Mark Wilding’s ‘Our Man in Santiago’ — Cloak and Dagger With Chuckles Aplenty

By Ernest Kearney — The military coup ď état that toppled the democratically elected government of Chilean President Salvador Allende would prove a tragedy for that country.

Allende who had travelled to Vietnam to meet Ho Chi Minh, flaunted his relationship with Cuba’s Fidel Castro, and was attempting to reorganize Chile’s economy along Marxist lines, had long been targeted by the Nixon administration. But the socialistic Allende’s violent downfall and subsequent suicide in 1973 involved more than the “usual suspects.”

Brazil, Australia, Argentina, Great Britain and yes, the USA, had all played a part in the coup, but more as “cheerleaders” with readied checkbooks.

Matters heated up significantly for Allende after he nationalized ITT’s Chilean holdings, and in retaliation the American-based corporation (with assistance from the CIA) began pumping funds into the anti-Allende forces.

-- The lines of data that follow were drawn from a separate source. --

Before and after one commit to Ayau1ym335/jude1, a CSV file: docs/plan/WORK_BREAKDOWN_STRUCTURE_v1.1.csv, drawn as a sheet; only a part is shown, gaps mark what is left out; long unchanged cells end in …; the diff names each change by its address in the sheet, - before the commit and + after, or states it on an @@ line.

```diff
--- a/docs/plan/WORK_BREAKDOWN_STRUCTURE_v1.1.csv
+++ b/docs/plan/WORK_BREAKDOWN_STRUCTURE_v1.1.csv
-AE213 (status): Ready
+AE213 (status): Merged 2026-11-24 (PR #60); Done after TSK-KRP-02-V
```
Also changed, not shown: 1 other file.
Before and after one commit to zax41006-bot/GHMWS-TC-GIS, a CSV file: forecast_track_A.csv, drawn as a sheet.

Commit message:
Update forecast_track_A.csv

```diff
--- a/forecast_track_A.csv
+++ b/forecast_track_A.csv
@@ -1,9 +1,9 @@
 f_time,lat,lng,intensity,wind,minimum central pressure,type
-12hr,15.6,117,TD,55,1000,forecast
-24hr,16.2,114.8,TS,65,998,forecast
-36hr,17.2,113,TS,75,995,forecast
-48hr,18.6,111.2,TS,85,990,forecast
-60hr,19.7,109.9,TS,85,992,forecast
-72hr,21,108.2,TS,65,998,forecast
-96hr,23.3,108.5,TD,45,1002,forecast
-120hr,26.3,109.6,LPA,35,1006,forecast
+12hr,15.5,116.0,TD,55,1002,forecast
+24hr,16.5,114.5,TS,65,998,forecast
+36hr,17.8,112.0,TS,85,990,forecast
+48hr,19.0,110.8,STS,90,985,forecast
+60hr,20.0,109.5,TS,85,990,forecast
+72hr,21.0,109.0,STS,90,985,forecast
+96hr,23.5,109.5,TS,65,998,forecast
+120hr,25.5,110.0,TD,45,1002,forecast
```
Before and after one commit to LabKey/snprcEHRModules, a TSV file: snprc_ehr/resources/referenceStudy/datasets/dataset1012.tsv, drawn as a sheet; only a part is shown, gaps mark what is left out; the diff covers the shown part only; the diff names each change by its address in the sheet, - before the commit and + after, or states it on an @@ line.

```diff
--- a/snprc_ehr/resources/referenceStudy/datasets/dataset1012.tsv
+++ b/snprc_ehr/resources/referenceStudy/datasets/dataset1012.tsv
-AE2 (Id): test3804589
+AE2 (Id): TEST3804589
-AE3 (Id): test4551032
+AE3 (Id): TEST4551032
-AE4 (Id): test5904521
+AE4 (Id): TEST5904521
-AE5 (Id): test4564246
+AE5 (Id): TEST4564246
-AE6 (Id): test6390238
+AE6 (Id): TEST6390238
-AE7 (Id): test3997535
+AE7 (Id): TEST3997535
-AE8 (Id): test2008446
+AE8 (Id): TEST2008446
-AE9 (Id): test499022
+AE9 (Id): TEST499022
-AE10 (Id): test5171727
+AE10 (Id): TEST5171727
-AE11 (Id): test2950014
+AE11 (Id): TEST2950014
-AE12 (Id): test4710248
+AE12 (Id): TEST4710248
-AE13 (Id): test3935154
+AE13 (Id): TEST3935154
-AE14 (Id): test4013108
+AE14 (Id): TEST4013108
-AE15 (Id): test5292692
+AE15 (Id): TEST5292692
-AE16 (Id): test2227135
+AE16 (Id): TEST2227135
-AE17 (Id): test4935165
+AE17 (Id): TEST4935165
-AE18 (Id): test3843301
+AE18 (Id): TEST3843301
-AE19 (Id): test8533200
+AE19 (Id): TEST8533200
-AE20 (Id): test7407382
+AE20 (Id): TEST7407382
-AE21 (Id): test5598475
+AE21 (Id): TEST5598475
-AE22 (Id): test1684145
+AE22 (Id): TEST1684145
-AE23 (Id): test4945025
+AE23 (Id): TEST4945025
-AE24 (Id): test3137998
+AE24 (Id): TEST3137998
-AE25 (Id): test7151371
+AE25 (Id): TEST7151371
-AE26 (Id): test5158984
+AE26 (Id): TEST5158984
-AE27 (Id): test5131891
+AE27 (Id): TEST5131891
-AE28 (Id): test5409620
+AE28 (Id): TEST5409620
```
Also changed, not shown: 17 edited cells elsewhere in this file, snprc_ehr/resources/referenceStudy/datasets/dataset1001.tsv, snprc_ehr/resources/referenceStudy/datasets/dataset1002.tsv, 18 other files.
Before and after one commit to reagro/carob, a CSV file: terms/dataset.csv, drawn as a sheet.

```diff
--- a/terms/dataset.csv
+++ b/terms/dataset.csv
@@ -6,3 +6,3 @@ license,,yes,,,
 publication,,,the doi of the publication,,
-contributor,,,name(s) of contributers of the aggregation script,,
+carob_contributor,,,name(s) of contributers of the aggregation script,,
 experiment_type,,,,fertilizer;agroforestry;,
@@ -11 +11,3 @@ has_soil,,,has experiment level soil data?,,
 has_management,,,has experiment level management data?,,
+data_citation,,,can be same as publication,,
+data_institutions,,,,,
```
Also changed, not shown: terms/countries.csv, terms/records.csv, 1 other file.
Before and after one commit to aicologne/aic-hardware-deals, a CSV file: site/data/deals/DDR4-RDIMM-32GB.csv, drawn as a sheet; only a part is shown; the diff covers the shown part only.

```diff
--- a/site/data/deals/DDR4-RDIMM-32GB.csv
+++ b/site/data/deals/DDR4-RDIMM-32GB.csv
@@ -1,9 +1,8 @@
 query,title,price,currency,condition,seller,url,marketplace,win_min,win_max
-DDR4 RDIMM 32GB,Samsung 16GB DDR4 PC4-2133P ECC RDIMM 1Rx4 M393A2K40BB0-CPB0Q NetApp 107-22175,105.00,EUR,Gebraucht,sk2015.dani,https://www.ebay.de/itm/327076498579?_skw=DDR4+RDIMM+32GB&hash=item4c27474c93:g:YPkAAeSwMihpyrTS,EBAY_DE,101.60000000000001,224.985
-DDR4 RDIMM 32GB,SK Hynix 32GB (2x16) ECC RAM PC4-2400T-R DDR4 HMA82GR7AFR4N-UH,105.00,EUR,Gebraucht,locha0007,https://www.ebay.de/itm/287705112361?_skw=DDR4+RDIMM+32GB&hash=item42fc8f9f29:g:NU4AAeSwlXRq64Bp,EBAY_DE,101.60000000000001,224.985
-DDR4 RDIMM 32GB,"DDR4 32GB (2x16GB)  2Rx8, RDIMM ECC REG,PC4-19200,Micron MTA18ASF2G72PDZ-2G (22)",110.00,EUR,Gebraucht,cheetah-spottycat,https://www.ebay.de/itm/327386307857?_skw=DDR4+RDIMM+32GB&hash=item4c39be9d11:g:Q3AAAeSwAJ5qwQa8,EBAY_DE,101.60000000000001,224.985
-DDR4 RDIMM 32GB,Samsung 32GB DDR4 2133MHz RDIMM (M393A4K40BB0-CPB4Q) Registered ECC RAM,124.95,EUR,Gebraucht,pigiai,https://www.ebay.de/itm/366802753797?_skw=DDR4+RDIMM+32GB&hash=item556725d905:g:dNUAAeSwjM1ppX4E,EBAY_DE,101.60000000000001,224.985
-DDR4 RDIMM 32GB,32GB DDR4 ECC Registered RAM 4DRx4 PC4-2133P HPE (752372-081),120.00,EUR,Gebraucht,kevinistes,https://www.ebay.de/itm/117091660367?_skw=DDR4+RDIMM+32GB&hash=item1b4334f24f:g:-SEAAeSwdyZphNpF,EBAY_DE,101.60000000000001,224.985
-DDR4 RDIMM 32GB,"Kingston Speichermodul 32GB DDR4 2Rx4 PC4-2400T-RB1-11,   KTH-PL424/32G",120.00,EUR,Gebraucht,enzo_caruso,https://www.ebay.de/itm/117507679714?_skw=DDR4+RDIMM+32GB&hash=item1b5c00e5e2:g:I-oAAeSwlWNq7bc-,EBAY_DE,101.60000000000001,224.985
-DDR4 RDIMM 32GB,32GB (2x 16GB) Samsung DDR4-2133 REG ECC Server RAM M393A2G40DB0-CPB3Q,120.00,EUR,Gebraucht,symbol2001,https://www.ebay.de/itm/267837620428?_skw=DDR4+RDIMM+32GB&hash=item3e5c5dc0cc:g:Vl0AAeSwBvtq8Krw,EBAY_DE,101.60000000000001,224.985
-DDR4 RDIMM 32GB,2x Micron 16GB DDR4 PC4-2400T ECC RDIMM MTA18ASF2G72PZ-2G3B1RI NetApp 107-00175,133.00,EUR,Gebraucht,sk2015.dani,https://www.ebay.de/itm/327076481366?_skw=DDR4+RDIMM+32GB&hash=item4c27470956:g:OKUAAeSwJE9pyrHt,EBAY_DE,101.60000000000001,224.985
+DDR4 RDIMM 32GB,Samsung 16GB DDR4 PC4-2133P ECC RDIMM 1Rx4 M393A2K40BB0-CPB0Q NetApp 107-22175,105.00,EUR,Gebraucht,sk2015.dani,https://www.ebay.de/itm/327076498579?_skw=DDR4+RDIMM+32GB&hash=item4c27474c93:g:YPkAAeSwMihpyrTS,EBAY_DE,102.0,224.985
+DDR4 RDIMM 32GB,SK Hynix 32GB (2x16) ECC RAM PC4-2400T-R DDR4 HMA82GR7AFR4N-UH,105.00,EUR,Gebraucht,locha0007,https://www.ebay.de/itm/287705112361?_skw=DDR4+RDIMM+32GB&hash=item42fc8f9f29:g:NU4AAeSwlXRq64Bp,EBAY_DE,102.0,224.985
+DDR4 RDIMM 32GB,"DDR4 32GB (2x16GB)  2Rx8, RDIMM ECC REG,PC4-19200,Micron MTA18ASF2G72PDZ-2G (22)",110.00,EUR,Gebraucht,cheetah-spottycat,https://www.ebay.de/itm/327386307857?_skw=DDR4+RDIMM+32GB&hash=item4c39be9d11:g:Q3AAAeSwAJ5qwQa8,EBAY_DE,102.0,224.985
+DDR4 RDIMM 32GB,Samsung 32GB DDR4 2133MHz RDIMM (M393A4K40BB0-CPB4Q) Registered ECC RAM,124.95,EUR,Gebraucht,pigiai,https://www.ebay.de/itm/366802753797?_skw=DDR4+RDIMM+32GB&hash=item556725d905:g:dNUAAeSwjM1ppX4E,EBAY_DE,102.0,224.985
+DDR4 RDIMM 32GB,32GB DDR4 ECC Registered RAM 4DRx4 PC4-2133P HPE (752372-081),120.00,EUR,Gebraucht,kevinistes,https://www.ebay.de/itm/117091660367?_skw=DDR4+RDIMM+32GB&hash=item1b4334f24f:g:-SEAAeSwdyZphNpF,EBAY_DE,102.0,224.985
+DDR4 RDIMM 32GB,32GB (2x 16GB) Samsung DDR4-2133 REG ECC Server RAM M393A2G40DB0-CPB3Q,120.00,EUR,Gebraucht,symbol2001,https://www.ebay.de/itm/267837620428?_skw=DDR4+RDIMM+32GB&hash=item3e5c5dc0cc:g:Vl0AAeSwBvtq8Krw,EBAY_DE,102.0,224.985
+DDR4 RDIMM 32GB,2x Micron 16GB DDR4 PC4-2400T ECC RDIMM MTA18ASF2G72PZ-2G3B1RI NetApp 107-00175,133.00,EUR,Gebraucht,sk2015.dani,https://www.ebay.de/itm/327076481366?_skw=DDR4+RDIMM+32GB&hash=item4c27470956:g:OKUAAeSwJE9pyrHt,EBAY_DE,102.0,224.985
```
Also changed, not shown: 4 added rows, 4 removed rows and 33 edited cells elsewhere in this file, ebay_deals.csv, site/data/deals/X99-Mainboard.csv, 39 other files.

This would culminate in a General Strike of the nation by the various factions and classes seeking to depose Allende.

Allende survived the strike which lasted twenty-four agonizing days, Chile’s already crippled economy did not. It was here that aspects of the Chile’s military decided enough was enough. Allende, aware of this threat, placed the nation’s armed forces under the command of a man he trusted – General Augusto Pinochet.

This did not work out well for him.

In the end it was Allende, himself, and the irreconcilable policies he pursued of maintaining stability while cultivating revolutionary change, that would seal his fate.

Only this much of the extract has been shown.